The third Chicago LP was also their third straight double-album, and for the first time it was clear that the band did not have an endless reserve of great material to draw from. But there are a handful of moments on the record that rank among the band’s best, such as this Robert Lamm gem. It’s the third part of the so-called “Travel Suite” and is absolutely smokes.
As great of a guitarist as Terry Kath was, it was his signing that was really the band’s not-so-secret weapon. It had just the right amount of soulful abrasiveness to stand out from all the smoothness, and that really comes through here. And just listen to how this brief tune explodes just past the halfway mark.
#5. “Questions 67 & 68″ (from Chicago Transit Authority)

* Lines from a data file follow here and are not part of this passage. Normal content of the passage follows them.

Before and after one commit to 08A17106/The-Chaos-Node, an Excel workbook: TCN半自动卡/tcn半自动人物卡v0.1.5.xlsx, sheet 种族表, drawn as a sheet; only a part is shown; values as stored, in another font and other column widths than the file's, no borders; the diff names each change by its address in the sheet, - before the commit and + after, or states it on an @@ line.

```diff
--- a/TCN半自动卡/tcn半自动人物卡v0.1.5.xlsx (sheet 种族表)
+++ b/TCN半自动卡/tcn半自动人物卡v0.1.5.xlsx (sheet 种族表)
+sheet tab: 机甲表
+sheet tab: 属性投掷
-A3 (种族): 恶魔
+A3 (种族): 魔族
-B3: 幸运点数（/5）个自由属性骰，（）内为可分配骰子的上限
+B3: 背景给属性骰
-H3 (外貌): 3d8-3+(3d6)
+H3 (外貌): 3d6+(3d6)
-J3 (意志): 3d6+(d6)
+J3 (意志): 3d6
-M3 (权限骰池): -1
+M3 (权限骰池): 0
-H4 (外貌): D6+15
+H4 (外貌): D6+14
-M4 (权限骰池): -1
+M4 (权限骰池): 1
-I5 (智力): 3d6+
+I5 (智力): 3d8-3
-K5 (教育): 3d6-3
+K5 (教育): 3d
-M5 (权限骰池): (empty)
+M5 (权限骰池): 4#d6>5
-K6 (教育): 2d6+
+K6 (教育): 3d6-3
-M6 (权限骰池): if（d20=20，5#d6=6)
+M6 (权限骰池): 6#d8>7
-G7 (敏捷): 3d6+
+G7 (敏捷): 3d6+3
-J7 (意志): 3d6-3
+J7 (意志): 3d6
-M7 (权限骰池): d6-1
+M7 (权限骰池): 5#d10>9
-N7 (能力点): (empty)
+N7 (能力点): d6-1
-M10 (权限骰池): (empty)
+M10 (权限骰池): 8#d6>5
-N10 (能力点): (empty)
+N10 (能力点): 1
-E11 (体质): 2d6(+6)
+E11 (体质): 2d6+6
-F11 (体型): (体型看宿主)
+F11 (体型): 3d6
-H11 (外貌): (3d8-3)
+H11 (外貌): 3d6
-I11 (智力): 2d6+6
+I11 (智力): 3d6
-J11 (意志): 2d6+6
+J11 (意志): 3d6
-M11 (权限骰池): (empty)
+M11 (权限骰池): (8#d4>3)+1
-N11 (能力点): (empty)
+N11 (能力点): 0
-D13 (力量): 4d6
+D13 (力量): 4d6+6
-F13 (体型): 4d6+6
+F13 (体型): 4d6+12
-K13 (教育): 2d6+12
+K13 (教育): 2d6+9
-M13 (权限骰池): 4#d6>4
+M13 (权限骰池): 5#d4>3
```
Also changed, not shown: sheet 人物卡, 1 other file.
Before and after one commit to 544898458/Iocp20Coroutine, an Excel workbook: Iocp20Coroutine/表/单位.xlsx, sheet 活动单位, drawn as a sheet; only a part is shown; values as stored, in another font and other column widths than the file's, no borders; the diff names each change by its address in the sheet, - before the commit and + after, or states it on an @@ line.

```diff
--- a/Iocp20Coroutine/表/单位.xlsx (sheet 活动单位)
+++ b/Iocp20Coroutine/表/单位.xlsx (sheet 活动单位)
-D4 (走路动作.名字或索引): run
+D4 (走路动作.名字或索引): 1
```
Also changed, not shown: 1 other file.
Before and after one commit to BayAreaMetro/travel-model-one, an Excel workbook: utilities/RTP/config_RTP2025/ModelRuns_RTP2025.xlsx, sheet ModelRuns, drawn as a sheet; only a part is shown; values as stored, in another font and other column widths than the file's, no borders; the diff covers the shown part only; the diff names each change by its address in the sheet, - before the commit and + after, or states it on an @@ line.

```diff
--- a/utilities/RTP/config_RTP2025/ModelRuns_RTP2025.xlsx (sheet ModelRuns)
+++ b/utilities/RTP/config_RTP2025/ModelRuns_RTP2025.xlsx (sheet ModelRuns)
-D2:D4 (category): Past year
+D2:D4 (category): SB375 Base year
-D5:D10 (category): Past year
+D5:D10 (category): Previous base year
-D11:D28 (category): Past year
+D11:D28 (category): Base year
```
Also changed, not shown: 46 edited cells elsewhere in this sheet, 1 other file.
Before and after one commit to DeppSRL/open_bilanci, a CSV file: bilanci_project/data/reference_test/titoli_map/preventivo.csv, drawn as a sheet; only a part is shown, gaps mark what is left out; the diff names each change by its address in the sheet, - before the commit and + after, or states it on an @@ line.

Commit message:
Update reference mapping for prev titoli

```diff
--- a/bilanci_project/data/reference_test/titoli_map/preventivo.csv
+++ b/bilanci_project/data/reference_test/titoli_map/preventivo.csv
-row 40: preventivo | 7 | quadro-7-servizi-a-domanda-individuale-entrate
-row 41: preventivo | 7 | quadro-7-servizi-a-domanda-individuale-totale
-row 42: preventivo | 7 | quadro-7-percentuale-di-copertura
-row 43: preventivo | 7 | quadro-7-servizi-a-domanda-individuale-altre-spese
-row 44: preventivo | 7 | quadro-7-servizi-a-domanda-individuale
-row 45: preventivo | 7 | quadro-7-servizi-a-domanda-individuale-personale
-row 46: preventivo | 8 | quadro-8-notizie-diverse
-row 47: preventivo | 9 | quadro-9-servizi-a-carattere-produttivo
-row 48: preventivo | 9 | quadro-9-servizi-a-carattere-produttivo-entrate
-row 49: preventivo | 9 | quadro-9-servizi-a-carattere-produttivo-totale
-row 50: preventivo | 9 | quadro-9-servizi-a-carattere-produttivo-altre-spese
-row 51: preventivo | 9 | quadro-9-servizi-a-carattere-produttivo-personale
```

I’m in the camp that finds some of the experimentation on Chicago’s first album to be a little too much. But aside from weirdness like “Free Form Guitar,” it was clear that the group’s melodic and songwriting acumen was already fully formed. This is one of those propulsive and deceptively upbeat songs that, even with the blaring horn section and Seraphine pounding away on his kit, is still somewhat melancholy.
And while I’m thinking of it, Robert Lamm does not get nearly enough credit as a songwriter.
#6. “Now That You’ve Gone” (from Chicago V)
Cut from the same cloth as “A Hit by Varèse,” this song — the lone composition on the album from James Pankow — goes from sinister instrumental churning and another gritty Kath lead vocal until it finally takes flight about around the 1:15 mark. From there, the song is mostly an energetic showcase for Chicago’s formidable talent. The last minute-plus slowly ratchets up the intensity until it threatens to go supernova at the very end.
While other Chicago albums after this one contained excellent songs, this was their last consistently great record. One of Terry Kath’s most fully realized compositions, “Song of the Evergreens” oddly enough boasts lead vocals from Lee Loughnane. The first half is wonderfully dreamy, almost airy pop/rock, and then it shifts into high gear. Lyrically, this as an evocative piece of Kath poetry no doubt inspired by his time at producer James William Guercio’s Colorado recording studio.
#8. “Poem for the People” (from Chicago II)
This is another spectacular Robert Lamm number that transforms from something resembling a dirge into a socially conscious jazz ballad. While Lamm wonders aloud whether the people will just “open their eyes,” Kath weaves around the melody with some inspired guitar work. The song changes completely during the bridge and then returns to its deliberately slow pace. And then, just before four minutes there’s what I can only describe as a jazzy mini-freakout of sorts that comes totally out of left field.
#9. “Colour My World” (from Chicago II)
In one of the more bizarre record company moves I can think of, this achingly gorgeous James Pankow ballad was relegated to the B-side of a single featuring a song from the Chicago Transit Authority album — after the third album was already out. Beyond that, there’s not much I can say about this track, featuring a beautiful Kath vocal lead, that you can’t think of just by listening yourself.
#10. “Devil’s Sweet” (from Chicago VII)
If you’ve made it to this point, I think you’re ready for some advanced Chicago studies. So sit back and enjoy this 10-minute excursion into the band’s special flavor of jazz fusion. There are no vocals here and strong pop hooks are nowhere to be found. Rather, it’s the band’s last foray into what made them so special during their early years. Particular notice should be paid to Danny Seraphine, who co-wrote this muscle-flexing track with Walter Parazaider.